Reforms to Tunisia's health care system are under way with a modernisation programme aimed at encouraging preventive care, although increased pressure on the national insurance fund may constrain the number of patients who benefit from the changes.
Revitalising the public system
In August 2015 Saïd Aïdi, then-minister of health, announced a reform programme for the public health care system. According to Aïdi, the reforms will focus on prevention of public health issues, ranging from addiction to chronic diseases, such as diabetes, hypertension and cancer, among other things.
Another component of the reform programme is the promotion of innovation in the health care sector, such as the use of telemedicine - the practice of using IT to diagnose and treat patients remotely - which is expected to streamline procedures. Furthermore, a TD80m (€32.3m) fund has been earmarked for the digitalisation and archiving of medical records while an automated prescription delivery system will be created to help rationalise pharmaceuticals-related spending, Faouzi Mehdi, chief of staff at the Ministry of Health, said during a conference in March.
Meanwhile, the programme also aims to consolidate the public health care system. Health services - including hospitals, teaching units and primary care clinics - are being reorganised into regional clusters with expanded resources and increased operational autonomy. Each cluster will offer a range of specialised establishments and doctors, which should go some way to addressing understaffing in rural areas. As of 2014 there were 3.5 doctors per 1000 people in Tunis, but only 0.4 per 1000 in the inland governorates of Kasserine or Sidi Bouzid.
Speaking with OBG last summer, Aïdï explained the clusters as being crucial to improving efficiency, noting that "the long-term objective is for more than 90% of clinical cases to be addressed in each of the territorial clusters. Each territorial cluster will need to have a full range of specialised establishments and doctors. This will reduce congestion, particularly for those patients suffering from severe pathologies."
Finally, the reforms intend to strengthen the quality and standards of public health care through vocational training, while also improving institutional governance and financial management.Fiscal sustainability
The reforms should help significantly improve the performance of the health care sector, although the current mechanism for funding is coming under increasing pressure as the patient population expands.
Created in 2004 Tunisia's National Health Insurance Fund (Caisse Nationale d'Assurance Maladie, CNAM) aims to provide universal coverage on treatment delivered in both public and private health care institutions. However, in an interview with local media late last year, Aïdi said that Tunisia's health financing system was under pressure from a doubling in the population receiving free or reduced benefits since 2011.
The spokesperson for the CNAM, Younes Ben Jamaâ, told local press in March of this year that the institution had accumulated debts of up to TD1.4bn (€565.9m), in part due to delayed transfers from the country's social security and retirement funds.

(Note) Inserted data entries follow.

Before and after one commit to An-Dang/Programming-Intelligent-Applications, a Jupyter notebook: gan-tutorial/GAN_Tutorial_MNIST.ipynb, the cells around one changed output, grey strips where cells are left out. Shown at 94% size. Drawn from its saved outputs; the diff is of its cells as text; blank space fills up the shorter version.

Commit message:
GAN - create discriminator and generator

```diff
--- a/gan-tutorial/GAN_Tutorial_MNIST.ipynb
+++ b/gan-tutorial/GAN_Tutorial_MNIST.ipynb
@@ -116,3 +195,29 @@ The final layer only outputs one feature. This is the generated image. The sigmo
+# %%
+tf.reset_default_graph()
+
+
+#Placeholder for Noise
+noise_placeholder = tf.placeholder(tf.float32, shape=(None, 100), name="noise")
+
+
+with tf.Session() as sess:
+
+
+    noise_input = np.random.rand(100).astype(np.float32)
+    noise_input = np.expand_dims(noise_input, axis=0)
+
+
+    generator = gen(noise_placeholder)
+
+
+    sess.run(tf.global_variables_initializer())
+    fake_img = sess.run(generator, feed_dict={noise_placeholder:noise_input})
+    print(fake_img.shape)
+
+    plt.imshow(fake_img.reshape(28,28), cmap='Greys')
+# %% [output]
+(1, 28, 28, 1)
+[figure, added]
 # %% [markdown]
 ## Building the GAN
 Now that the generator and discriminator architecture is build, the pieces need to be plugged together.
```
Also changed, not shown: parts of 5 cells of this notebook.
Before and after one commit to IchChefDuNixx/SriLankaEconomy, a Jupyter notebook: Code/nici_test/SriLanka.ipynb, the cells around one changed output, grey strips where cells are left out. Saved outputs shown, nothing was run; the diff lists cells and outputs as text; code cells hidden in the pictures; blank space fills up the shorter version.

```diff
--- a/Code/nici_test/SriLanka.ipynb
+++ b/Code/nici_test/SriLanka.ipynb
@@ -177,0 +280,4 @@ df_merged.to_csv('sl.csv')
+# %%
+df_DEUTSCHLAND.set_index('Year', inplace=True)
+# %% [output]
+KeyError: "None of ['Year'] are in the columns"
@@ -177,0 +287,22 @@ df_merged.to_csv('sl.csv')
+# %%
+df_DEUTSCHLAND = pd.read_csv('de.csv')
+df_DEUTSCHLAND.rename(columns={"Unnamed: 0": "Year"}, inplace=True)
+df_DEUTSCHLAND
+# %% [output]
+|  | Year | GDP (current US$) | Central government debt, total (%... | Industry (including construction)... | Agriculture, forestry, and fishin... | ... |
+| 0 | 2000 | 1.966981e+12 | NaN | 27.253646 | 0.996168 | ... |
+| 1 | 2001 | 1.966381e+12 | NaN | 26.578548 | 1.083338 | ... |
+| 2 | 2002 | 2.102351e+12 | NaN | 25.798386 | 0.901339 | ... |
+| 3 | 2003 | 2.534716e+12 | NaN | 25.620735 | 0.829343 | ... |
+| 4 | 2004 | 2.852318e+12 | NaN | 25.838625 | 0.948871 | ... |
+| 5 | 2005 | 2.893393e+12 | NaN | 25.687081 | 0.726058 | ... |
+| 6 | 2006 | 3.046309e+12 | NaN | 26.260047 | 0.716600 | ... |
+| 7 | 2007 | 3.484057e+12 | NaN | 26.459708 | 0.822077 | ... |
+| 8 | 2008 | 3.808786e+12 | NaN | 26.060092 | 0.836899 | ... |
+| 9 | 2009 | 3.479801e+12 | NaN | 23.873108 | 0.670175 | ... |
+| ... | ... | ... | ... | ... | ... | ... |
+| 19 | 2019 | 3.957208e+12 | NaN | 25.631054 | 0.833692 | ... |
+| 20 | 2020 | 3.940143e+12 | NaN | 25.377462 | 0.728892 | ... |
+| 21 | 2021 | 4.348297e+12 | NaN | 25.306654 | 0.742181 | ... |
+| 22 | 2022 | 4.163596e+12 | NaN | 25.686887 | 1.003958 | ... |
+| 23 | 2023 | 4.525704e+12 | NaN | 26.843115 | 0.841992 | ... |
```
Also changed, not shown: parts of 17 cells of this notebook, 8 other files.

This has caused the fund to face difficulties in meeting payment schedules for pharmacies, for example. According to statements by Rached Gara Ali, secretary-general of the Association of Private Pharmacy Owners, outstanding debt owed to pharmacies was around TD40m (€16.2m) as of last summer, although that has reportedly come down in the months since to TD3m (€1.2m).
The pressure on the CNAM is in part due to high demand, but also due to the fact that public health care investments have increased at a lower rate than demand since the late 1990s, which has pushed more Tunisians towards private facilities.
The eight years leading to 2013 saw total annual health care spending double to reach TD5bn (€2bn), equivalent to 7.1% of GDP, according to Ministry of Health figures. Of this total, 37% of costs were assumed by Tunisian households, 35% by the CNAM and 28% directly by the government. This means that public spending on health accounts for roughly 4.4% of GDP, which is slightly lower than peer economies at around 5%.
As a result, private facilities are becoming more popular and sector stakeholders are calling for more comprehensive health insurance coverage. Broadening the types of care covered under the CNAM could also better protect individuals who find it difficult to pay for unforeseen medical costs. For example, the CNAM partially covers birth-related health expenses at private facilities, yet does not cover costs related to premature births, which are much higher. If coverage were to be extended to all types of deliveries, the private sector would also no longer need to worry about requiring downpayments at admission to protect themselves again the risk of non-payment.
"The growth of the private sector's role in Tunisia's health care system depends on favourable public policy and on the expansion of health insurance coverage," Mourad Kharouf, general manager of Polyclinique Les Jasmins, told OBG.
© Oxford Business Group 2016